EXERCISE:
For the word "system", count the lines of the records that hold it, and give only that number.

[Front-end code edit data]
--------------------------------

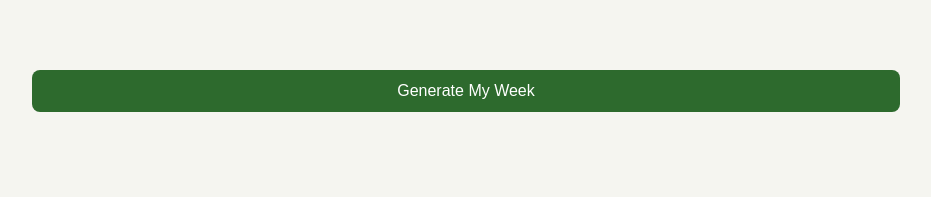
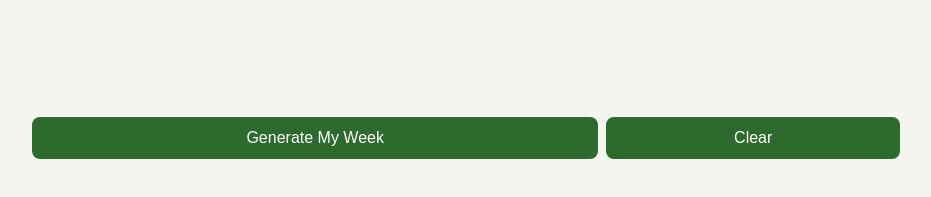
Before and after one commit to ferrari3000/food-saver, a React app in the folder frontend/: page / in a window 1280 px wide. Both pictures are taken after a click on the button "Meal Planner". Shown: the part 595-792 px from the top of the page, without its empty margins (174-1105 px from the left). Built offline with nearby package versions, Linux system fonts and the light colour scheme; the HTML template or start-up script is replaced by a standard one.

Commit message:
adding clear button

```diff
--- a/frontend/src/App.css
+++ b/frontend/src/App.css
@@ -150,8 +150,30 @@ header p {
   padding: 0;
 }
 
+.button-container {
+  display: flex;
+  margin-top: 10%;
+  gap: 8px;
+}
+
+.clear-btn {
+  padding: 12px 28px;
+  justify-self: self-end;
+  background: #2d6a2d;
+  color: white;
+  border: none;
+  border-radius: 8px;
+  font-size: 1rem;
+  cursor: pointer;
+  width: 50%;
+}
+
+.clear-btn:disabled {
+  opacity: 0.4;
+  cursor: default;
+}
+
 .search-btn {
-  margin-top: 16px;
   padding: 12px 28px;
   background: #2d6a2d;
   color: white;
--- a/frontend/src/components/MealPlanner.jsx
+++ b/frontend/src/components/MealPlanner.jsx
@@ -76,6 +76,7 @@ export default function MealPlanner() {
     try {
       const data = await generateMealPlan(cookingMethods, likedIngredients);
       setPlan(data.plan);
+      console.log(data);
       localStorage.setItem('mealPlan', JSON.stringify(data.plan));
       setExpanded({});
     } catch (err) {
@@ -84,6 +85,13 @@ export default function MealPlanner() {
     } finally {
       setLoading(false);
     }
+  }
+
+  function handleClear() {
+    setCookingMethods([]);
+    setLikedIngredients([]);
+    setPlan(null);
+    localStorage.removeItem('mealPlan');
   }
 
   return (
@@ -126,6 +134,7 @@ export default function MealPlanner() {
           </div>
         </div>
 
+        <div className="button-container">
           <button
             className="search-btn"
             onClick={handleGenerate}
@@ -133,6 +142,14 @@ export default function MealPlanner() {
           >
             {loading ? 'Generating your week…' : 'Generate My Week'}
           </button>
+          <button
+            className="clear-btn"
+            onClick={handleClear}
+            disabled={loading}
+          >
+            {'Clear'}
+          </button>
+        </div>
         {loading && <Spinner />}
         {error && <p className="error">{error}</p>}
       </section>
```
Lines whose indentation alone changed are shown as unchanged.
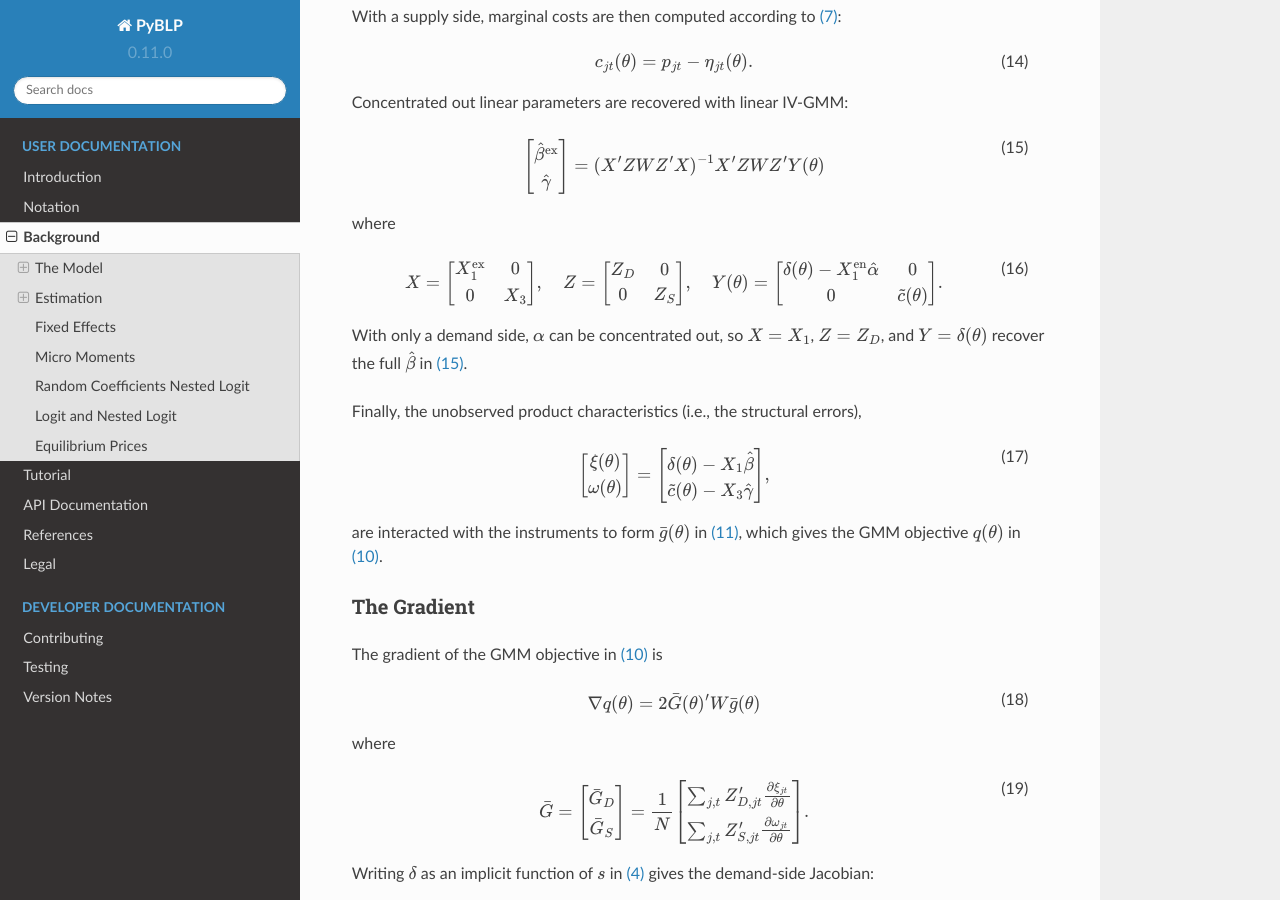
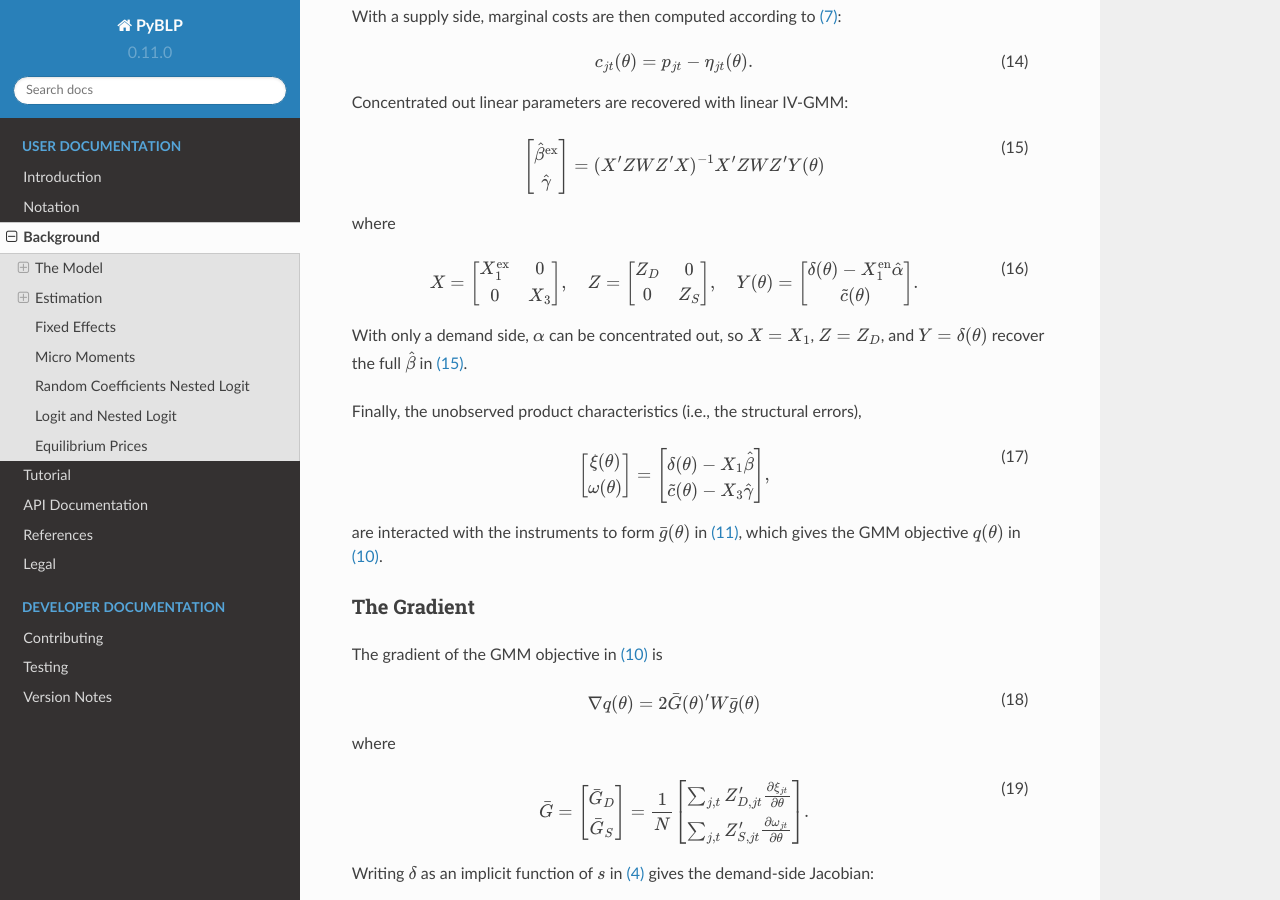
Before and after one commit to jeffgortmaker/pyblp, a Sphinx documentation site: the page built from docs/background.rst, in a window 1280 px wide and 900 px high, scrolled down 3575 px. Built offline with Sphinx 7.4.7 and the Read the Docs theme 2.0.0, drawn with Linux system fonts in a browser that asks for light colours.

Commit message:
DOC: fix Y matrix (closes #72)

```diff
--- a/docs/background.rst
+++ b/docs/background.rst
@@ -126,7 +126,7 @@ Concentrated out linear parameters are recovered with linear IV-GMM:
 
 where
 
-.. math:: X = \begin{bmatrix} X_1^\text{ex} & 0 \\ 0 & X_3 \end{bmatrix}, \quad Z = \begin{bmatrix} Z_D & 0 \\ 0 & Z_S \end{bmatrix}, \quad Y(\theta) = \begin{bmatrix} \delta(\theta) - X_1^\text{en}\hat{\alpha} & 0 \\ 0 & \tilde{c}(\theta) \end{bmatrix}.
+.. math:: X = \begin{bmatrix} X_1^\text{ex} & 0 \\ 0 & X_3 \end{bmatrix}, \quad Z = \begin{bmatrix} Z_D & 0 \\ 0 & Z_S \end{bmatrix}, \quad Y(\theta) = \begin{bmatrix} \delta(\theta) - X_1^\text{en}\hat{\alpha} \\ \tilde{c}(\theta) \end{bmatrix}.
 
 With only a demand side, :math:`\alpha` can be concentrated out, so :math:`X = X_1`, :math:`Z = Z_D`, and :math:`Y = \delta(\theta)` recover the full :math:`\hat{\beta}` in :eq:`iv`.
 
```
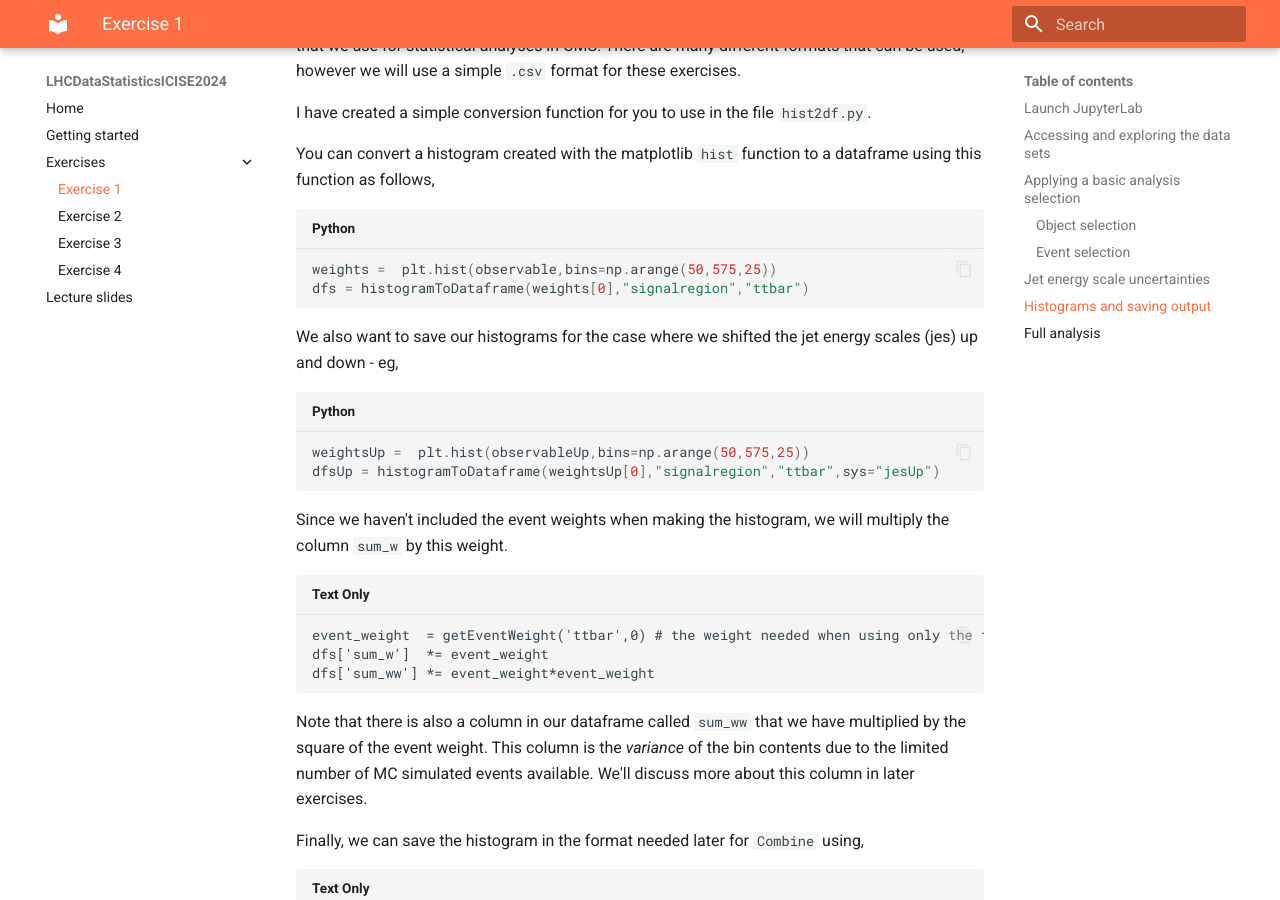
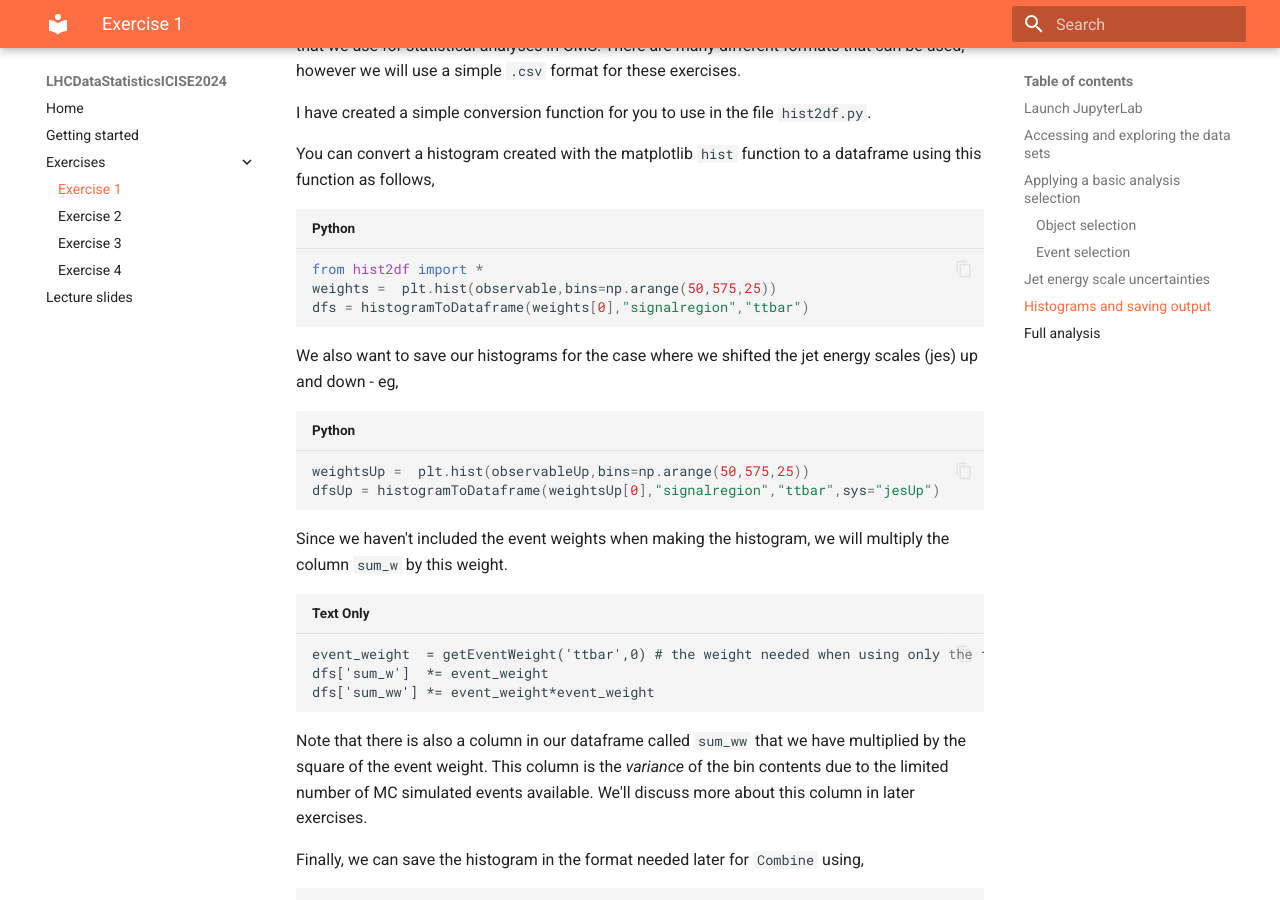
Before and after one commit to nucleosynthesis/LHCDataStatisticsICISE2024, an MkDocs documentation site: the page built from docs/day1.md, in a window 1280 px wide and 900 px high, scrolled down 12663 px. Built offline with MkDocs 1.6.1 and Material for MkDocs 9.7.7, drawn with Linux system fonts in a browser that asks for light colours; formulas are drawn with MathJax 3.

Commit message:
Update day1.md

````diff
--- a/docs/day1.md
+++ b/docs/day1.md
@@ -412,6 +412,7 @@ I have created a simple conversion function for you to use in the file `hist2df.
 You can convert a histogram created with the matplotlib `hist` function to a dataframe using this function as follows,
 
 ```python
+from hist2df import *
 weights =  plt.hist(observable,bins=np.arange(50,575,25))
 dfs = histogramToDataframe(weights[0],"signalregion","ttbar")
 ```
````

--------------------------------

SOLUTION TO THIS TASK:
3